The multiplex assay described here can measure simultaneously antibodies against twenty eight recombinant PfEMP1 proteins in human plasma. The assay also uses less sample volume, is faster and less labour intensive compared to ELISA. The assay shows a novel approach for maintaining the stability and extending the shelf life of coated beads thus reducing batch-to-batch assay variation. Thus, the assay described here provides a useful tool for studying the immunology of malaria especially in young children where the plasma volume available is usually limited.
We thank Susanne Pedersen and Sunthorn Pond-Tor for excellent technical assistance. The study received financial support from the Danish Council for Health Science Research (grant no. 271-05-0427), a grant from the Foundation for the National Institute of Health through the Grand Challenges in Global Health initiative. GKKC is supported by the Gates Malaria Partnership and ATRJ is supported by the Howard Hughes Medical Institute.
- Dobios P, Pereira da Silva L: Towards a vaccine against asexual blood stage infection by Plasmodium falcparum. Res Immunol. 1995, 146 (4-5): 263-275. 10.1016/0923-2494(96)80261-6.View Article
- Ofori MF, Dodoo D, Staalsoe T, Kutzhals JAL, Koram K, Theander TG, Akanmori BD, Hviid L: Malaria-induced acquisition of antibodies to Plasmodium falciparum variant surface antigens. Infect Immun. 2002, 70: 2982-2988. 10.1128/IAI.70.6.2982-2988.2002.PubMed CentralView ArticlePubMed
- Dodoo D, Staalsoe T, Giha H, Kurtzhals JAL, Akanmori BD, Koram K, Dunyo S, Nkrumah FK, Haviid L, Theander TG: Antibodies to variant antigens on the surface of infected erythrocytes are associated with protection from malaria in Ghanian children. Infect Immun. 2001, 69: 3713-3718. 10.1128/IAI.69.6.3713-3718.2001.PubMed CentralView ArticlePubMed
- Vignali DAA: Multiplexed particle-based flow cytometric assays. J Immunol Methods. 2000, 243 (1-5): 243-255. 10.1016/S0022-1759(00)00238-6.View Article
- De Jager W, Prakken BJ, Bijlsma JWJ, Kuis W, Rijkers GT: Improved multiplex immunoassay performance in human plasma and synovial fluid following removal of interfering heterophilic antibodies. J Immunol Methods. 2005, 300 (1-2): 124-135. 10.1016/j.jim.2005.03.009.View Article

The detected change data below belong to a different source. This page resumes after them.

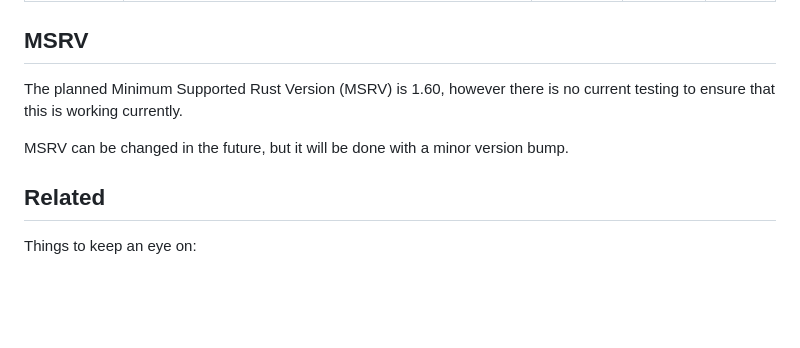
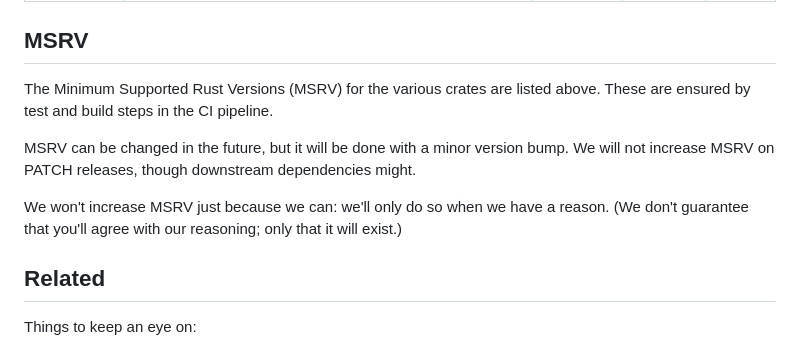
Before and after one commit to jmwample/ptrs, a Markdown page: README.md, the part around the change. Rendered like a GitHub page; blank space fills up the shorter version.

Commit message:
update readme msrv section

```diff
--- a/README.md
+++ b/README.md
@@ -26,10 +26,15 @@ lyrebird binary, and Pluggable Transports in Rust (PTRS) library.
 
 ## MSRV
 
-The planned Minimum Supported Rust Version (MSRV) is 1.60, however there is no
-current testing to ensure that this is working currently.
+The Minimum Supported Rust Versions (MSRV) for the various crates are listed above.
+These are ensured by test and build steps in the CI pipeline.
 
 MSRV can be changed in the future, but it will be done with a minor version bump.
+We will not increase MSRV on PATCH releases, though downstream dependencies might.
+
+We won't increase MSRV just because we can: we'll only do so when we have a
+reason. (We don't guarantee that you'll agree with our reasoning; only that
+it will exist.)
 
 ## Related
 
```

- Opalka D, Lachman CE, MacMullen SA, Jansen KU, Smith JF, Chirmule N, Esser MT: Simultaneous quantification of antibodies to neutralizing epitopes on virus-like particles for human papillomavirus type 6, 11, 16, and 18 by a multiplex Luminex assay. Clin Diagn Lab Immun. 2003, 10: 108-115. 10.1128/CDLI.10.1.108-115.2003.
- Fouda GG, Leke RFG, Long C, Druilhe P, Zhou A, Taylor DW, Johnsen AH: Multiplex assay for simultaneous measurement of antibodies to multiple Plasmodium falciparum antigens. Clin Vaccine Immunol. 2006, 13: 1307-1313. 10.1128/CVI.00183-06.PubMed CentralView ArticlePubMed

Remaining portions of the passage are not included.